_Exercise details_
Return, from the material below, each line in which the word "widget" is present.

━━━━━━━━

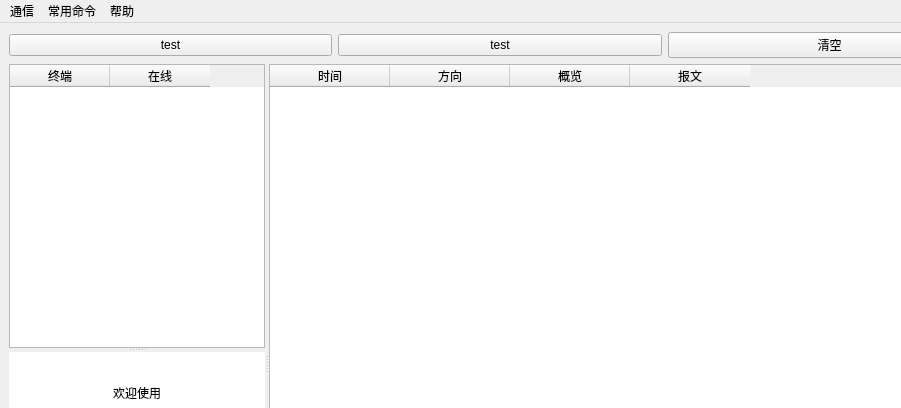
Above: UI/master_window.ui from KayFelicities/698master before the change; both pictures show x 0 to 901 and y 0 to 408 of the 1000 by 700 pixel window. Below: the same form after it.
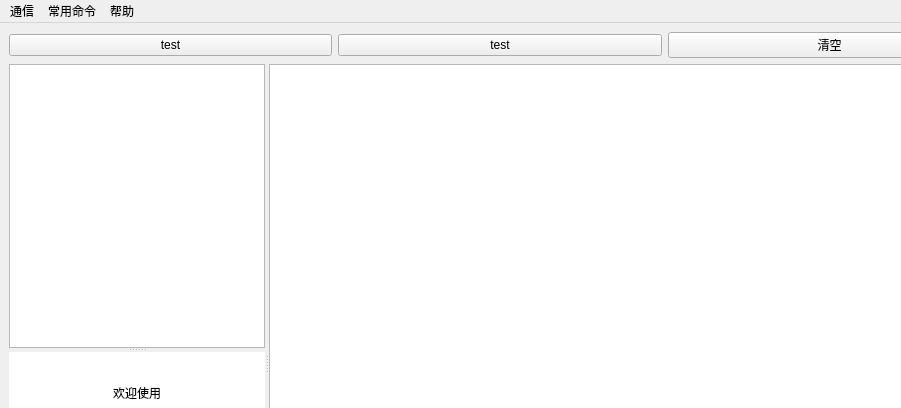
That is the form after the change. Icons and pictures are not drawn.

Commit message: class tidy

Diff of the .ui file:
```diff
--- a/UI/master_window.ui
+++ b/UI/master_window.ui
@@ -93,16 +93,6 @@
         <property name="horizontalScrollMode">
          <enum>QAbstractItemView::ScrollPerPixel</enum>
         </property>
-        <column>
-         <property name="text">
-          <string>终端</string>
-         </property>
-        </column>
-        <column>
-         <property name="text">
-          <string>在线</string>
-         </property>
-        </column>
        </widget>
        <widget class="QTextBrowser" name="textBrowser">
         <property name="sizePolicy">
@@ -139,7 +129,7 @@
 &lt;p align=&quot;center&quot; style=&quot; margin-top:0px; margin-bottom:0px; margin-left:0px; margin-right:0px; -qt-block-indent:0; text-indent:0px;&quot;&gt;欢迎使用&lt;/p&gt;&lt;/body&gt;&lt;/html&gt;</string>
         </property>
        </widget>
-       <widget class="QWidget" name="">
+       <widget class="QWidget" name="layoutWidget">
         <layout class="QHBoxLayout" name="horizontalLayout_3">
          <item>
           <widget class="QPushButton" name="pushButton">
@@ -213,26 +203,6 @@
        <attribute name="horizontalHeaderShowSortIndicator" stdset="0">
         <bool>false</bool>
        </attribute>
-       <column>
-        <property name="text">
-         <string>时间</string>
-        </property>
-       </column>
-       <column>
-        <property name="text">
-         <string>方向</string>
-        </property>
-       </column>
-       <column>
-        <property name="text">
-         <string>概览</string>
-        </property>
-       </column>
-       <column>
-        <property name="text">
-         <string>报文</string>
-        </property>
-       </column>
       </widget>
      </widget>
     </item>
```
Left out of the diff: 4 changed lines with no effect on the pictures. The commit also changes 5 other files.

━━━━━━━━

_Finished exercise_
        </widget>
        <widget class="QTextBrowser" name="textBrowser">
        </widget>
-       <widget class="QWidget" name="">
+       <widget class="QWidget" name="layoutWidget">
           <widget class="QPushButton" name="pushButton">
       </widget>
      </widget>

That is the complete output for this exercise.